* _Work instructions_
Print the entries once more, unchanged.

Start of Source records

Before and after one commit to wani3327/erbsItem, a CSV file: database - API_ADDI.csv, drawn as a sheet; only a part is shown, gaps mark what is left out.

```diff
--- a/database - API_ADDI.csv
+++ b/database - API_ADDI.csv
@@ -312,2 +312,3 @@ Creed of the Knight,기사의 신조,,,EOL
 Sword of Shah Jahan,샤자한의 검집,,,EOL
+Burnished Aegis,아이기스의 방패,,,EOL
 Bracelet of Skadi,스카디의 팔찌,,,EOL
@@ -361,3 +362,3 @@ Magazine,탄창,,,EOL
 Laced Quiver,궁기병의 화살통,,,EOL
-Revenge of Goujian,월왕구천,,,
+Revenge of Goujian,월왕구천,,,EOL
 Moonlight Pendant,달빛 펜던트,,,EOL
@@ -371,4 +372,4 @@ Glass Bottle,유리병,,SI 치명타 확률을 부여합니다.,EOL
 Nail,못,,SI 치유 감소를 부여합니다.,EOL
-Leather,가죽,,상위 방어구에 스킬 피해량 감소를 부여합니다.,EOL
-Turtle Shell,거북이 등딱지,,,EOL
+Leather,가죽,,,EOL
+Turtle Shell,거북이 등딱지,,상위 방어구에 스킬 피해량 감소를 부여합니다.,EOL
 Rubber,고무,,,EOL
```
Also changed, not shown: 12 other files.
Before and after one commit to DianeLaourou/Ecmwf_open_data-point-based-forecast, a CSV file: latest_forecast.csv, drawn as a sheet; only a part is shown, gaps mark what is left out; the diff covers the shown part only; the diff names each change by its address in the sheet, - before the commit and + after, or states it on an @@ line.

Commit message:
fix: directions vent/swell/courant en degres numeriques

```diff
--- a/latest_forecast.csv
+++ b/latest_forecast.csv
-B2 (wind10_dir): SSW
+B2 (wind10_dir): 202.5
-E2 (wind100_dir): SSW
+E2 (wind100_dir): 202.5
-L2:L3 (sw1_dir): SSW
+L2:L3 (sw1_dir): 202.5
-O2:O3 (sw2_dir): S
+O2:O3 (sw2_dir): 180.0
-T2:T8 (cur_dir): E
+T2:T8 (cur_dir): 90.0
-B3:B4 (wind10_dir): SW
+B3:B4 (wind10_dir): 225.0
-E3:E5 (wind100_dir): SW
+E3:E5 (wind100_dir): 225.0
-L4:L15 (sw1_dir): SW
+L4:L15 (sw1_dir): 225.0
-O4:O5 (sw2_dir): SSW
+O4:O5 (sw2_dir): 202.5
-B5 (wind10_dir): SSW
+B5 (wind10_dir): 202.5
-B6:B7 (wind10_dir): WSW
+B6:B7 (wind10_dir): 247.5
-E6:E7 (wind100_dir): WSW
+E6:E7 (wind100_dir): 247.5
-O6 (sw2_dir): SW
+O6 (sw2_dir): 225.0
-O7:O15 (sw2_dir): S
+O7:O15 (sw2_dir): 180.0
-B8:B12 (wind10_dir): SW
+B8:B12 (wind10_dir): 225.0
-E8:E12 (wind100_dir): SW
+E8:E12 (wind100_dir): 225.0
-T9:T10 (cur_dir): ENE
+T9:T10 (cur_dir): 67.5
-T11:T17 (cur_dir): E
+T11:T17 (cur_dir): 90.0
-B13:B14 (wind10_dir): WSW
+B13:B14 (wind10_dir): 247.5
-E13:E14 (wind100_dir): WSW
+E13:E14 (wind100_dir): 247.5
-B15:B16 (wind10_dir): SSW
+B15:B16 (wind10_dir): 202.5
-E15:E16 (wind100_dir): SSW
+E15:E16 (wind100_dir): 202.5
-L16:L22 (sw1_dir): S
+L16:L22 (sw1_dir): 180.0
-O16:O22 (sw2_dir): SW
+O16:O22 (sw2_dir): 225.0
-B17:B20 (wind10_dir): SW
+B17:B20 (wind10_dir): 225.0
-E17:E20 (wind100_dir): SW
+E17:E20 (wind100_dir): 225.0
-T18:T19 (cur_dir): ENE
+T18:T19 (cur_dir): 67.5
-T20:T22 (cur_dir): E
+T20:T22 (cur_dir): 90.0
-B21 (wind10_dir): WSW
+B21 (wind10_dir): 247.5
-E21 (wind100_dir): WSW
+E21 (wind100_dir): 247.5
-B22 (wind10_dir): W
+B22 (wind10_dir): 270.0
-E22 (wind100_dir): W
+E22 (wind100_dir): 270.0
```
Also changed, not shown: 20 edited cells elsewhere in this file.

End of Source records

* _Solved exercise_
Before and after one commit to wani3327/erbsItem, a CSV file: database - API_ADDI.csv, drawn as a sheet; only a part is shown, gaps mark what is left out.

```diff
--- a/database - API_ADDI.csv
+++ b/database - API_ADDI.csv
@@ -312,2 +312,3 @@ Creed of the Knight,기사의 신조,,,EOL
 Sword of Shah Jahan,샤자한의 검집,,,EOL
+Burnished Aegis,아이기스의 방패,,,EOL
 Bracelet of Skadi,스카디의 팔찌,,,EOL
@@ -361,3 +362,3 @@ Magazine,탄창,,,EOL
 Laced Quiver,궁기병의 화살통,,,EOL
-Revenge of Goujian,월왕구천,,,
+Revenge of Goujian,월왕구천,,,EOL
 Moonlight Pendant,달빛 펜던트,,,EOL
@@ -371,4 +372,4 @@ Glass Bottle,유리병,,SI 치명타 확률을 부여합니다.,EOL
 Nail,못,,SI 치유 감소를 부여합니다.,EOL
-Leather,가죽,,상위 방어구에 스킬 피해량 감소를 부여합니다.,EOL
-Turtle Shell,거북이 등딱지,,,EOL
+Leather,가죽,,,EOL
+Turtle Shell,거북이 등딱지,,상위 방어구에 스킬 피해량 감소를 부여합니다.,EOL
 Rubber,고무,,,EOL
```
Also changed, not shown: 12 other files.
Before and after one commit to DianeLaourou/Ecmwf_open_data-point-based-forecast, a CSV file: latest_forecast.csv, drawn as a sheet; only a part is shown, gaps mark what is left out; the diff covers the shown part only; the diff names each change by its address in the sheet, - before the commit and + after, or states it on an @@ line.

Commit message:
fix: directions vent/swell/courant en degres numeriques

```diff
--- a/latest_forecast.csv
+++ b/latest_forecast.csv
-B2 (wind10_dir): SSW
+B2 (wind10_dir): 202.5
-E2 (wind100_dir): SSW
+E2 (wind100_dir): 202.5
-L2:L3 (sw1_dir): SSW
+L2:L3 (sw1_dir): 202.5
-O2:O3 (sw2_dir): S
+O2:O3 (sw2_dir): 180.0
-T2:T8 (cur_dir): E
+T2:T8 (cur_dir): 90.0
-B3:B4 (wind10_dir): SW
+B3:B4 (wind10_dir): 225.0
-E3:E5 (wind100_dir): SW
+E3:E5 (wind100_dir): 225.0
-L4:L15 (sw1_dir): SW
+L4:L15 (sw1_dir): 225.0
-O4:O5 (sw2_dir): SSW
+O4:O5 (sw2_dir): 202.5
-B5 (wind10_dir): SSW
+B5 (wind10_dir): 202.5
-B6:B7 (wind10_dir): WSW
+B6:B7 (wind10_dir): 247.5
-E6:E7 (wind100_dir): WSW
+E6:E7 (wind100_dir): 247.5
-O6 (sw2_dir): SW
+O6 (sw2_dir): 225.0
-O7:O15 (sw2_dir): S
+O7:O15 (sw2_dir): 180.0
-B8:B12 (wind10_dir): SW
+B8:B12 (wind10_dir): 225.0
-E8:E12 (wind100_dir): SW
+E8:E12 (wind100_dir): 225.0
-T9:T10 (cur_dir): ENE
+T9:T10 (cur_dir): 67.5
-T11:T17 (cur_dir): E
+T11:T17 (cur_dir): 90.0
-B13:B14 (wind10_dir): WSW
+B13:B14 (wind10_dir): 247.5
-E13:E14 (wind100_dir): WSW
+E13:E14 (wind100_dir): 247.5
-B15:B16 (wind10_dir): SSW
+B15:B16 (wind10_dir): 202.5
-E15:E16 (wind100_dir): SSW
+E15:E16 (wind100_dir): 202.5
-L16:L22 (sw1_dir): S
+L16:L22 (sw1_dir): 180.0
-O16:O22 (sw2_dir): SW
+O16:O22 (sw2_dir): 225.0
-B17:B20 (wind10_dir): SW
+B17:B20 (wind10_dir): 225.0
-E17:E20 (wind100_dir): SW
+E17:E20 (wind100_dir): 225.0
-T18:T19 (cur_dir): ENE
+T18:T19 (cur_dir): 67.5
-T20:T22 (cur_dir): E
+T20:T22 (cur_dir): 90.0
-B21 (wind10_dir): WSW
+B21 (wind10_dir): 247.5
-E21 (wind100_dir): WSW
+E21 (wind100_dir): 247.5
-B22 (wind10_dir): W
+B22 (wind10_dir): 270.0
-E22 (wind100_dir): W
+E22 (wind100_dir): 270.0
```
Also changed, not shown: 20 edited cells elsewhere in this file.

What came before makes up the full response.